Some people believe holding on and hanging in there are signs of great strength. However, there are times when it takes much more strength to know when to let go and then do it.
I wrote last week about the possibility that there are no problems, just a series of situations, some of which we have no control over, and cannot change. Within each situation, we can make a choice; we either choose to try to hold on to that uncontrollable and increasingly frustrating ‘what the hell is this’ place – or we can choose to move on. If we do choose to move on, strangely enough, we enable a degree of control from the seemingly uncontrollable. We gain momentum from stepping out of that deep, oozy, sticky mud holding us rock solid, and gain a new appreciation of our blessings, and are able to control our emotional responses, our stress levels, and our overall levels of satisfaction and contentment.

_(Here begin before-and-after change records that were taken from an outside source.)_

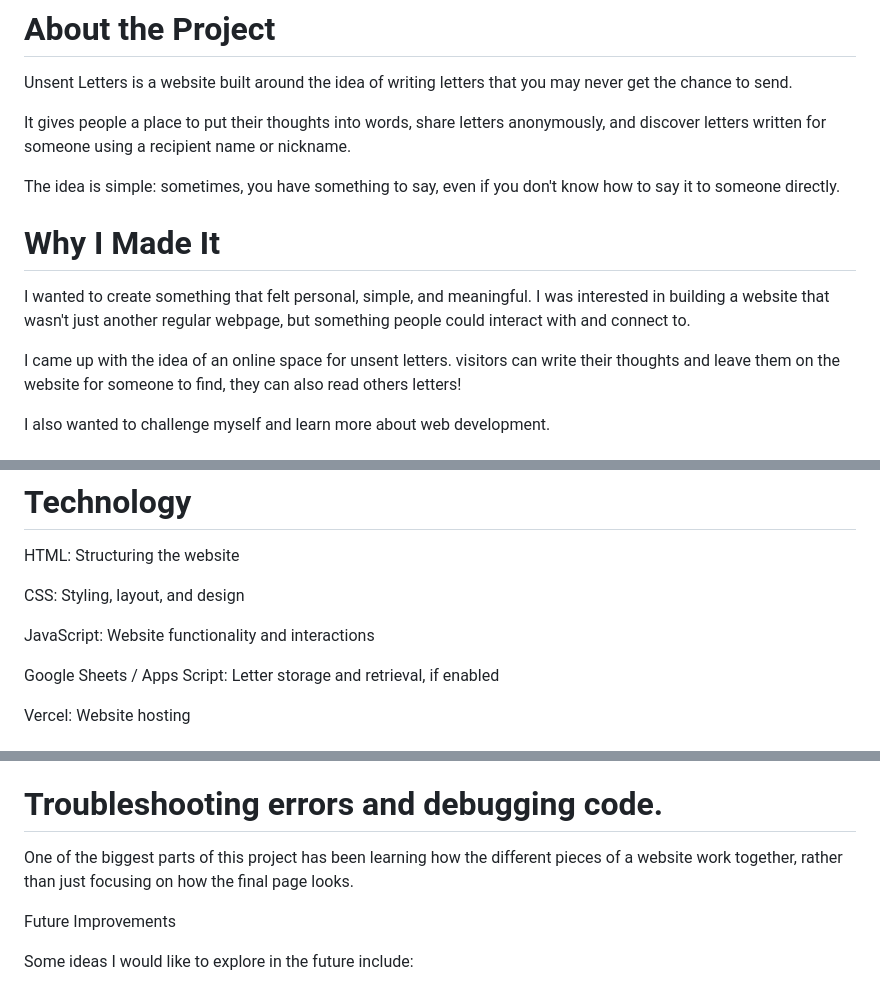
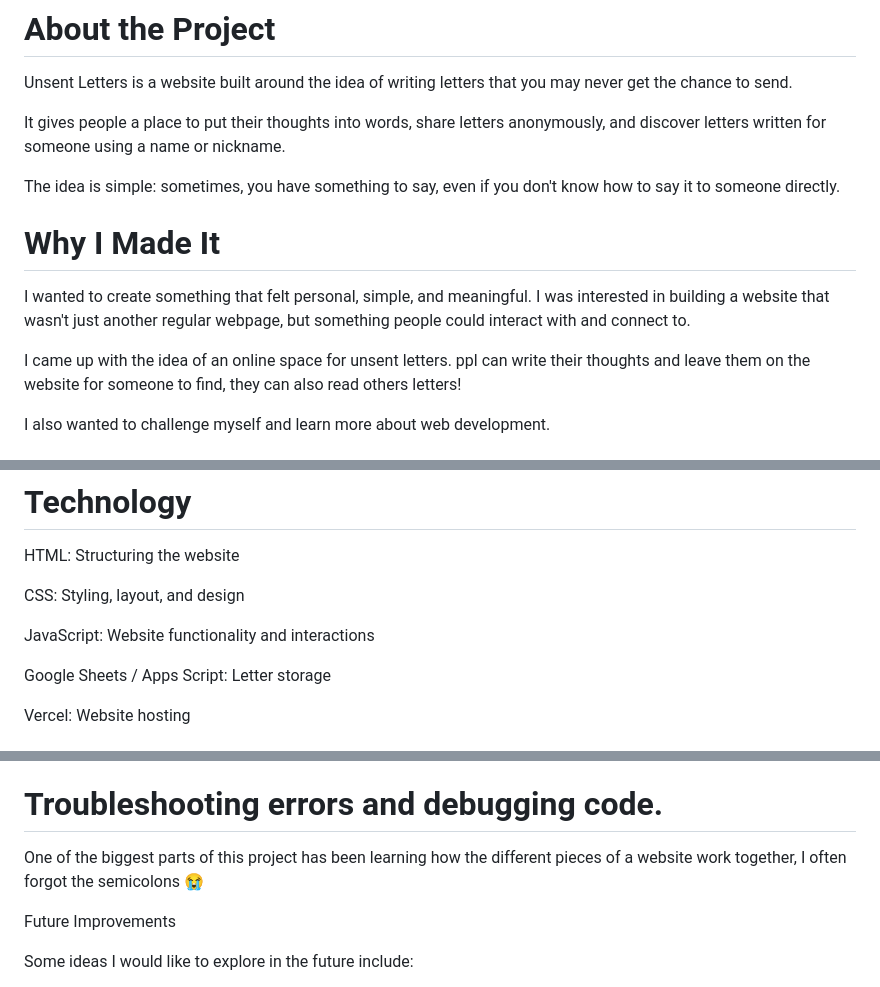
Before and after one commit to mus-star125/Unsent-Letterss, a Markdown page: README.md, 3 parts joined by grey strips. Rendered like a GitHub page.

Commit message:
Update README for clarity and grammar improvements

```diff
--- a/README.md
+++ b/README.md
@@ -9,7 +9,7 @@ Some things are easier to write than to say.
 
 Unsent Letters is a website built around the idea of writing letters that you may never get the chance to send.
 
-It gives people a place to put their thoughts into words, share letters anonymously, and discover letters written for someone using a recipient name or nickname.
+It gives people a place to put their thoughts into words, share letters anonymously, and discover letters written for someone using a name or nickname.
 
 The idea is simple: sometimes, you have something to say, even if you don't know how to say it to someone directly.
 
@@ -17,7 +17,7 @@ The idea is simple: sometimes, you have something to say, even if you don't know
 
 I wanted to create something that felt personal, simple, and meaningful. I was interested in building a website that wasn't just another regular webpage, but something people could interact with and connect to.
 
-I came up with the idea of an online space for unsent letters. visitors can write their thoughts and leave them on the website for someone to find, they can also read others letters!
+I came up with the idea of an online space for unsent letters. ppl can write their thoughts and leave them on the website for someone to find, they can also read others letters!
 
 I also wanted to challenge myself and learn more about web development.
 
@@ -39,7 +39,7 @@ CSS: Styling, layout, and design
 
 JavaScript: Website functionality and interactions
 
-Google Sheets / Apps Script: Letter storage and retrieval, if enabled
+Google Sheets / Apps Script: Letter storage
 
 Vercel: Website hosting
 
@@ -98,7 +98,7 @@ Building Unsent letters has been a learning experience. Throughout the process,
 
 # Troubleshooting errors and debugging code.
 
-One of the biggest parts of this project has been learning how the different pieces of a website work together, rather than just focusing on how the final page looks.
+One of the biggest parts of this project has been learning how the different pieces of a website work together, I often forgot the semicolons 😭
 
 Future Improvements
 
```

Over the last week, myself, my little unit of family amazingness, and some great friends have been #stuckinbali (yes, there’s an official hashtag), not knowing for five days whether we were confirmed on a flight home, or even where we were sleeping. Meanwhile, at home, and in my business, commitments needed to be moved, rescheduled, reorganised – because of course the world didn’t stop turning just because I was waiting for a cloud of ash to lift.
From the moment the news of the volcano impacted us, I cracked down hard onto that cycle of control. You know how it goes – run around like a blue-arsed fly in panic, hyperventilate, start to explore how to ensure you can stay on top of what happens next, try everything in your power to appear as the most important person out of the thousands that needs to get home… and then.
Reality. The resignation that there is nothing you can do after endless phones calls and e-mails, the sodden hiccuping breakdown in tears (granted, this could just be me) and then, the choice:
Control and stress – or let go and be.
Looking back now, I lost two whole days stressing about getting home, after being told repeatedly it would be the 30th July at the earliest, then proceeding to attach myself to every digital device possible, talking incessantly about the lack of ‘communication’ (another blog on this to come); feeling low, stressed and out of control. I was even shedding tears at the buffet breakfast when the coffee didn’t taste quite right!
When, all along, I knew in my head and heart that at the end of the day, the powers that be would get us out of Bali, and that it is in their interests to do so as quickly as possible (especially when faced with my social media efforts). In the meantime, we could choose to have some #stuckinbali fun (as seen in the #stuckinbali photo efforts)…
Now, I get that there could be worse places to be stuck. I mean, seriously, a tropical island! There was sunshine when at home, they were experiencing the worst winter ever; there were cocktails on tap… and equally I appreciate that there are many in significantly worse situations – those that haven’t even had the opportunity for a much needed and much saved for holiday, and also those stranded in Bali with no cash and no insurance.
I saw the range of choices that were being made: the cup half full versus cup half empty; the anger and blame versus appreciation and trust.
I am very much looking forward to heading home, as I sit here waiting for my flight, and I can definitely support what I have written. You do only ever face situations. Your opportunities to make choices don’t stop; your experiences don’t ever end. We simply keep growing and learning, and these are blessings indeed.
For me, my #baliblessings have been:
- Understanding that panic leads to fear – which in turn leads to a crippling of clarity of thinking
- You shouldn’t expect things to be 100% perfect. Instead, appreciate what others are doing to help you. I was amazed at the care and apologies shared – that goes for the Jetstar call centre staff,through to the local taxi drivers and restaurant owners, to the staff at the #holidayinnbaruna when trying to organise a family of five needing accommodation on a daily basis, to my tribe and their understanding of the situation, my gorgeous clients and their willingness to rejuggle workshops and meetings – and my team for holding the fort.
- Don’t underestimate the collaborative nature of social media – I was thrilled with the virtual connection, fun, conversation and business opportunities generated (again, another blog later).
- When it’s clear, after going in to damage control and back-up plan creation, that you can’t control what’s next – have the courage to let go, and the faith that all will be fine.
- Control the things that you can, keep your energy positive, be grateful for what you have, and know that there always is a learning or a positive however vague it may seem now, if you choose to see it.
Above all, for me it’s been about this. Don’t let the negativity kick in and take away the fabulous memories and experiences, the wonderful cultural learnings, the beauty of Bali and its people and this moment in time that we have created as a family.
At the end of the day – I am grateful for the time we had together, the chance to rejuvenate, and, above all, that we are safe, healthy, happy and together.
Terima kasih for a great holiday, Bali.
Now – I choose to go home!